MATERIAL FOR THE TASK:
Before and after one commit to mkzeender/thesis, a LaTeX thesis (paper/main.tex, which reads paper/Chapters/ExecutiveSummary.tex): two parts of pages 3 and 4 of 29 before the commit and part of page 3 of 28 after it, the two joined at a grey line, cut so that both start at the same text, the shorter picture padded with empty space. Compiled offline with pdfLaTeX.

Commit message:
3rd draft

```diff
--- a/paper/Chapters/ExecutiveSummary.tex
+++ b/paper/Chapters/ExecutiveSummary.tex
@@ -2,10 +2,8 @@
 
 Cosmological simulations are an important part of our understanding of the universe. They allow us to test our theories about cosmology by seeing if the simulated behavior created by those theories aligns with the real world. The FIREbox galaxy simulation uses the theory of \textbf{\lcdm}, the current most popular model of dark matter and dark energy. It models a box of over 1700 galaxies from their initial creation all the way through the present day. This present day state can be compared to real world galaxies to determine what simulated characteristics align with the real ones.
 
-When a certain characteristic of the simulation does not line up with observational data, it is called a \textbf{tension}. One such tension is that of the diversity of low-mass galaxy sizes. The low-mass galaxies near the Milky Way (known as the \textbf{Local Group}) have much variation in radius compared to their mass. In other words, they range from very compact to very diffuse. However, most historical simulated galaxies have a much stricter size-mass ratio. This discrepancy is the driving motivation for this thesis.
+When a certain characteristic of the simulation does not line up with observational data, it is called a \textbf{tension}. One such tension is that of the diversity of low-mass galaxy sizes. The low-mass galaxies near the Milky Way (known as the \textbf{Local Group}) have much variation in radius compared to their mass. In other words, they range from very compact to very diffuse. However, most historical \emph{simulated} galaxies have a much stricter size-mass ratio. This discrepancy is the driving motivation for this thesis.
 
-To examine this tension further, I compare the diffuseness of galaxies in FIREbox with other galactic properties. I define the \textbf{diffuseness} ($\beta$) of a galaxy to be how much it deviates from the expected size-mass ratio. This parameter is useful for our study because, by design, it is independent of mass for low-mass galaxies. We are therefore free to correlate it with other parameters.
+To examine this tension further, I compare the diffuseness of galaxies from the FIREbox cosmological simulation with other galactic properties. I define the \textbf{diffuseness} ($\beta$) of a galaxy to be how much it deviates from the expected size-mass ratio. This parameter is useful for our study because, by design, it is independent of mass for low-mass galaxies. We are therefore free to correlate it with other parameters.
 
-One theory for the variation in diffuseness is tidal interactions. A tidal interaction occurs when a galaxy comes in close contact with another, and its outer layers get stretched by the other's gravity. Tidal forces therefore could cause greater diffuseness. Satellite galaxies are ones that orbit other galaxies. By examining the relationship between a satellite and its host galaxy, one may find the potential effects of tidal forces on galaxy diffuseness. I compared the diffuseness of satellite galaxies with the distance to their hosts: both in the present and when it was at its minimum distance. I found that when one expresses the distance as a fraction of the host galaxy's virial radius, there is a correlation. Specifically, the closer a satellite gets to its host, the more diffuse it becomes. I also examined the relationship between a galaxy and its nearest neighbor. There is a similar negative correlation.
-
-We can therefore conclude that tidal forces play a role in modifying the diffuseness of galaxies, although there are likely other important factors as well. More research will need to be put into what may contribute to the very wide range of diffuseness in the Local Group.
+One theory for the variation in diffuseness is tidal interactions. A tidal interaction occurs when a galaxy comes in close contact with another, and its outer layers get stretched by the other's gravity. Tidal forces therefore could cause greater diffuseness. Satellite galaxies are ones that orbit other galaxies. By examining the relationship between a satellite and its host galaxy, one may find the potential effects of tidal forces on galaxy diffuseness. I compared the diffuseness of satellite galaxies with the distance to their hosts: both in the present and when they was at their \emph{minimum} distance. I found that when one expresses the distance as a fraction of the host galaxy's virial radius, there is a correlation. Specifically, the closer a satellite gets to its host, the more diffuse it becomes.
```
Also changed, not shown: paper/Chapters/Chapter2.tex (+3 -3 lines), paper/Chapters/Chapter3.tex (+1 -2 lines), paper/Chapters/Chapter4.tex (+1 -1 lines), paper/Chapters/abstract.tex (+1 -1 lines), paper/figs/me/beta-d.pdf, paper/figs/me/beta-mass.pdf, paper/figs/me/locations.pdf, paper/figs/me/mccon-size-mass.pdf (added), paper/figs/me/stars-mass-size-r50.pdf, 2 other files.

WORK INSTRUCTION:
Give the number of lines in the listing above that hold the string "ExecutiveSummary", with nothing else.

RESPONSE FOR THIS EXERCISE:
3